▶ [Work instructions]: Look for "Also" in every line of the listing. Copy the lines that have it.

▶ [Dataset records]:
>>>>
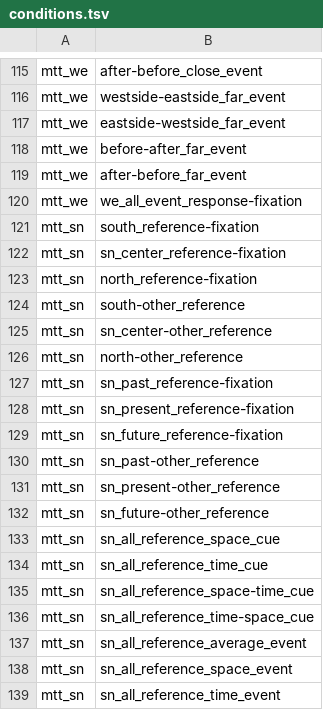
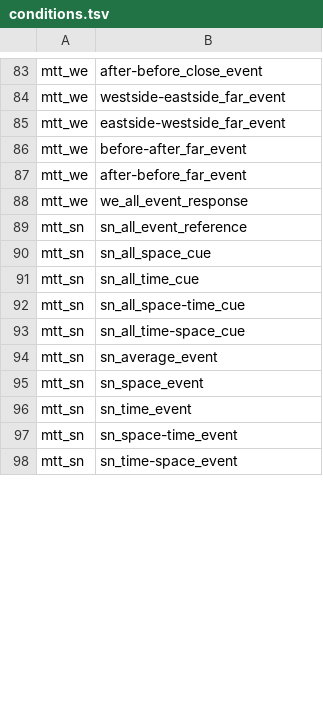
Before and after one commit to individual-brain-charting/public_analysis_code, a TSV file: ibc_data/conditions.tsv, drawn as a sheet; only a part is shown, gaps mark what is left out; the shorter side is filled out with more unchanged rows; the diff covers the shown part only.

Commit message:
ENH: update mtt contrasts

```diff
--- a/ibc_data/conditions.tsv
+++ b/ibc_data/conditions.tsv
@@ -119,21 +87,3 @@ mtt_we	before-after_far_event
 mtt_we	after-before_far_event
-mtt_we	we_all_event_response-fixation
-mtt_sn	south_reference-fixation
-mtt_sn	sn_center_reference-fixation
-mtt_sn	north_reference-fixation
-mtt_sn	south-other_reference
-mtt_sn	sn_center-other_reference
-mtt_sn	north-other_reference
-mtt_sn	sn_past_reference-fixation
-mtt_sn	sn_present_reference-fixation
-mtt_sn	sn_future_reference-fixation
-mtt_sn	sn_past-other_reference
-mtt_sn	sn_present-other_reference
-mtt_sn	sn_future-other_reference
-mtt_sn	sn_all_reference_space_cue
-mtt_sn	sn_all_reference_time_cue
-mtt_sn	sn_all_reference_space-time_cue
-mtt_sn	sn_all_reference_time-space_cue
-mtt_sn	sn_all_reference_average_event
-mtt_sn	sn_all_reference_space_event
-mtt_sn	sn_all_reference_time_event
+mtt_we	we_all_event_response
+mtt_sn	sn_all_event_reference
```
Also changed, not shown: 46 removed rows and 10 edited cells elsewhere in this file.
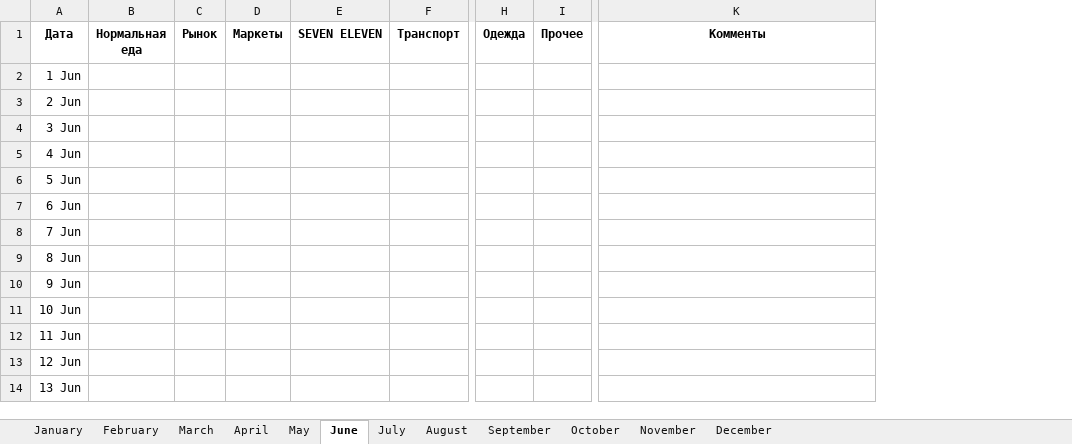
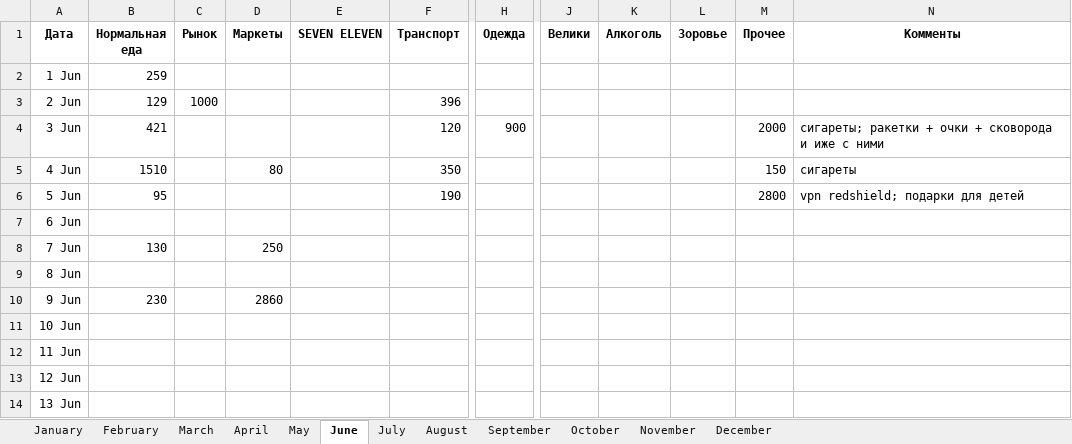
Before and after one commit to vlf0/telegram-bot, an Excel workbook: files/spents.xlsx, sheet June, drawn as a sheet; only a part is shown, gaps mark what is left out; values as stored, in another font and other column widths than the file's, no borders; removed rows and columns are numbered as before the commit, all else as after; the diff names each change by its address in the sheet, - before the commit and + after, or states it on an @@ line.

```diff
--- a/files/spents.xlsx (sheet June)
+++ b/files/spents.xlsx (sheet June)
-column B (Нормальная еда), empty
+column B (Нормальная еда), rows 2-10: 259 | 129 | 421 | 1510 | 95 |  | 130 |  | 230
-column I (Прочее), empty
+column J (Велики), empty
+column K (Алкоголь), empty
+column L (Зоровье), empty
+column M (Прочее), rows 4-6: 2000 | 150 | 2800
-C3 (Рынок): (empty)
+C3 (Рынок): 1000
-F3 (Транспорт): (empty)
+F3 (Транспорт): 396
-F4 (Транспорт): (empty)
+F4 (Транспорт): 120
-H4 (Одежда): (empty)
+H4 (Одежда): 900
-N4 (Комменты): (empty)
+N4 (Комменты): сигареты; ракетки + очки + сковорода и иже с ними
-D5 (Маркеты): (empty)
+D5 (Маркеты): 80
-F5 (Транспорт): (empty)
+F5 (Транспорт): 350
-N5 (Комменты): (empty)
+N5 (Комменты): сигареты
-F6 (Транспорт): (empty)
+F6 (Транспорт): 190
-N6 (Комменты): (empty)
+N6 (Комменты): vpn redshield; подарки для детей
-D8 (Маркеты): (empty)
+D8 (Маркеты): 250
-D10 (Маркеты): (empty)
+D10 (Маркеты): 2860
```
Also changed, not shown: sheet July, sheet March, sheet February, sheet May, sheet September, sheet November, 5 more sheets, 4 other files.
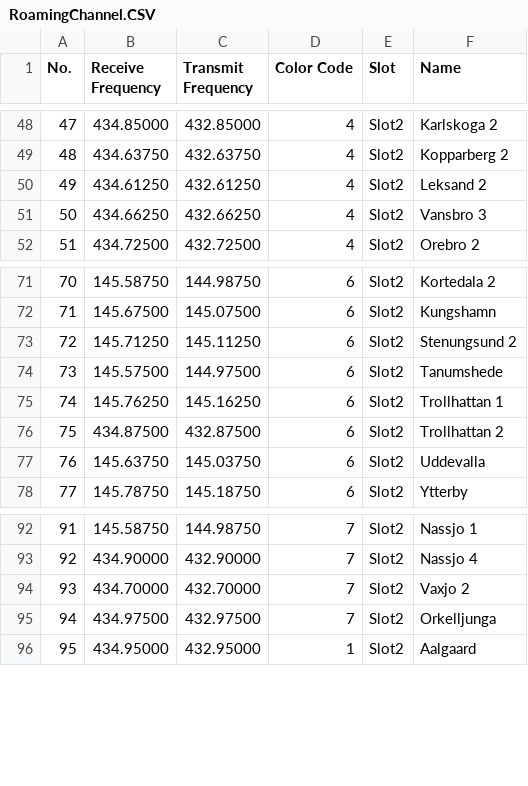
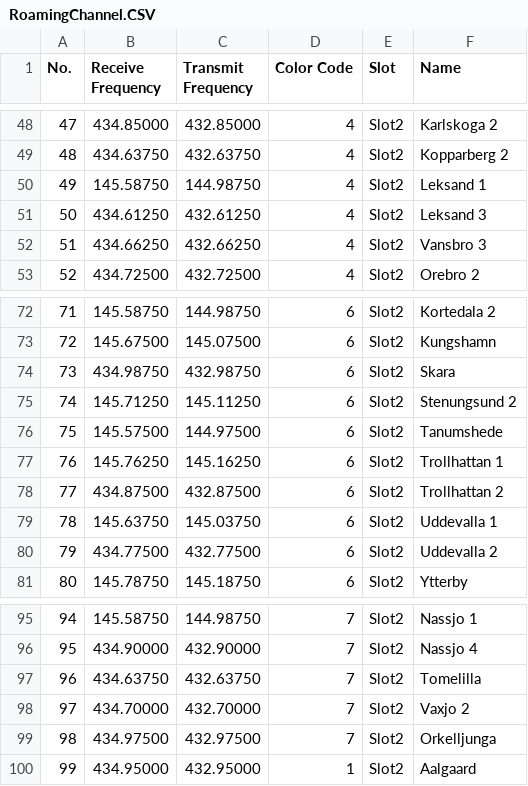
Before and after one commit to sm0rux/at-d878uv, a CSV file: RoamingChannel.CSV, drawn as a sheet; only a part is shown, gaps mark what is left out; addresses are those after the commit; the diff names each change by its address in the sheet, - before the commit and + after, or states it on an @@ line.

```diff
--- a/RoamingChannel.CSV
+++ b/RoamingChannel.CSV
+row 50: 49 | 145.58750 | 144.98750 | 4 | Slot2 | Leksand 1
@@ column A (No.) renumbered from row 51 down @@
-F51 (Name): Leksand 2
+F51 (Name): Leksand 3
+row 74: 73 | 434.98750 | 432.98750 | 6 | Slot2 | Skara
-F79 (Name): Uddevalla
+F79 (Name): Uddevalla 1
+row 80: 79 | 434.77500 | 432.77500 | 6 | Slot2 | Uddevalla 2
+row 97: 96 | 434.63750 | 432.63750 | 7 | Slot2 | Tomelilla
```
Also changed, not shown: APRS.CSV, Channel.CSV, 3 other files.
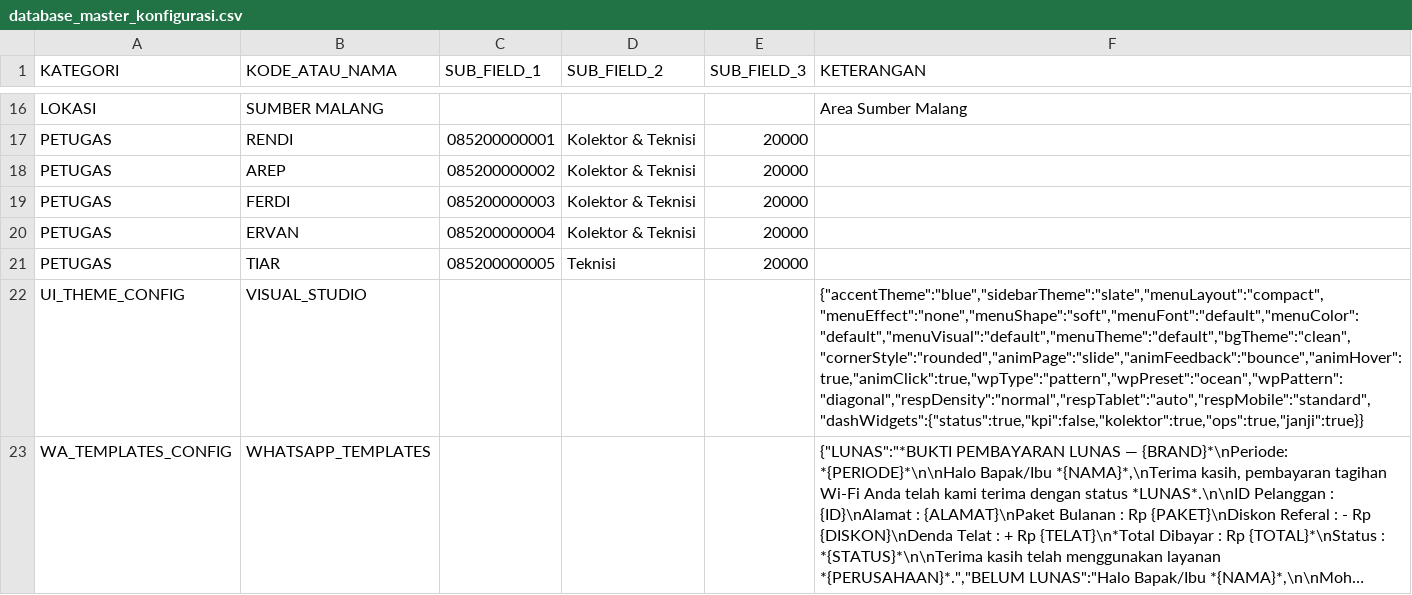
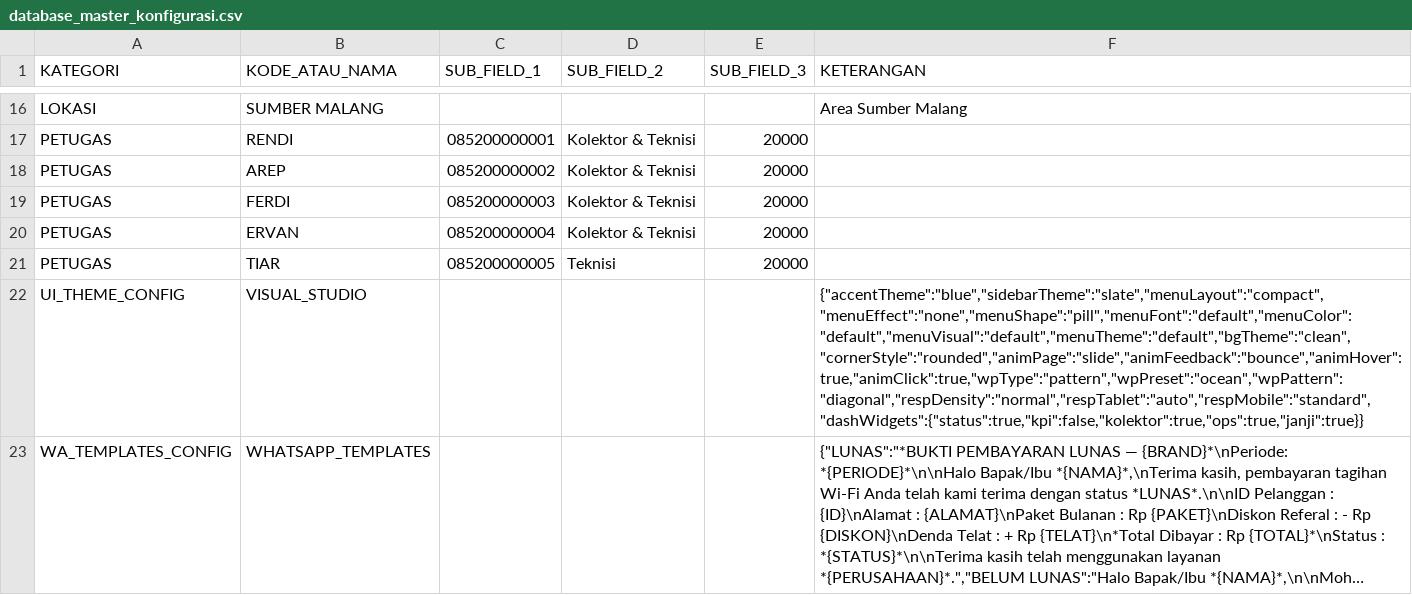
Before and after one commit to ilyasajha5-cpu/LIKEBillingProTeknisi, a CSV file: database_master_konfigurasi.csv, drawn as a sheet; only a part is shown, gaps mark what is left out; long unchanged cells end in …; the diff names each change by its address in the sheet, - before the commit and + after, or states it on an @@ line.

Commit message:
Fast-Sync database_master_konfigurasi.csv

```diff
--- a/database_master_konfigurasi.csv
+++ b/database_master_konfigurasi.csv
-F22 (KETERANGAN): {"accentTheme":"blue","sidebarTheme":"slate","menuLayout":"compact","menuEffect":"none","menuShape":"soft","menuFont":"default","menuColor":"default","menuVisual":"default","menuTheme":"default","bgTheme":"clean","cornerStyle":"rounded","animPage":"slide","animFeedback":"bounce","animHover":true,"animClick":true,"wpType":"pattern","wpPreset":"ocean","wpPattern":"diagonal","respDensity":"normal","respTablet":"auto","respMobile":"standard","dashWidgets":{"status":true,"kpi":false,"kolektor":true,"ops":true,"janji":true}}
+F22 (KETERANGAN): {"accentTheme":"blue","sidebarTheme":"slate","menuLayout":"compact","menuEffect":"none","menuShape":"pill","menuFont":"default","menuColor":"default","menuVisual":"default","menuTheme":"default","bgTheme":"clean","cornerStyle":"rounded","animPage":"slide","animFeedback":"bounce","animHover":true,"animClick":true,"wpType":"pattern","wpPreset":"ocean","wpPattern":"diagonal","respDensity":"normal","respTablet":"auto","respMobile":"standard","dashWidgets":{"status":true,"kpi":false,"kolektor":true,"ops":true,"janji":true}}
```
<<<<
▶ [Solved exercise]:
Also changed, not shown: 46 removed rows and 10 edited cells elsewhere in this file.
Also changed, not shown: sheet July, sheet March, sheet February, sheet May, sheet September, sheet November, 5 more sheets, 4 other files.
Also changed, not shown: APRS.CSV, Channel.CSV, 3 other files.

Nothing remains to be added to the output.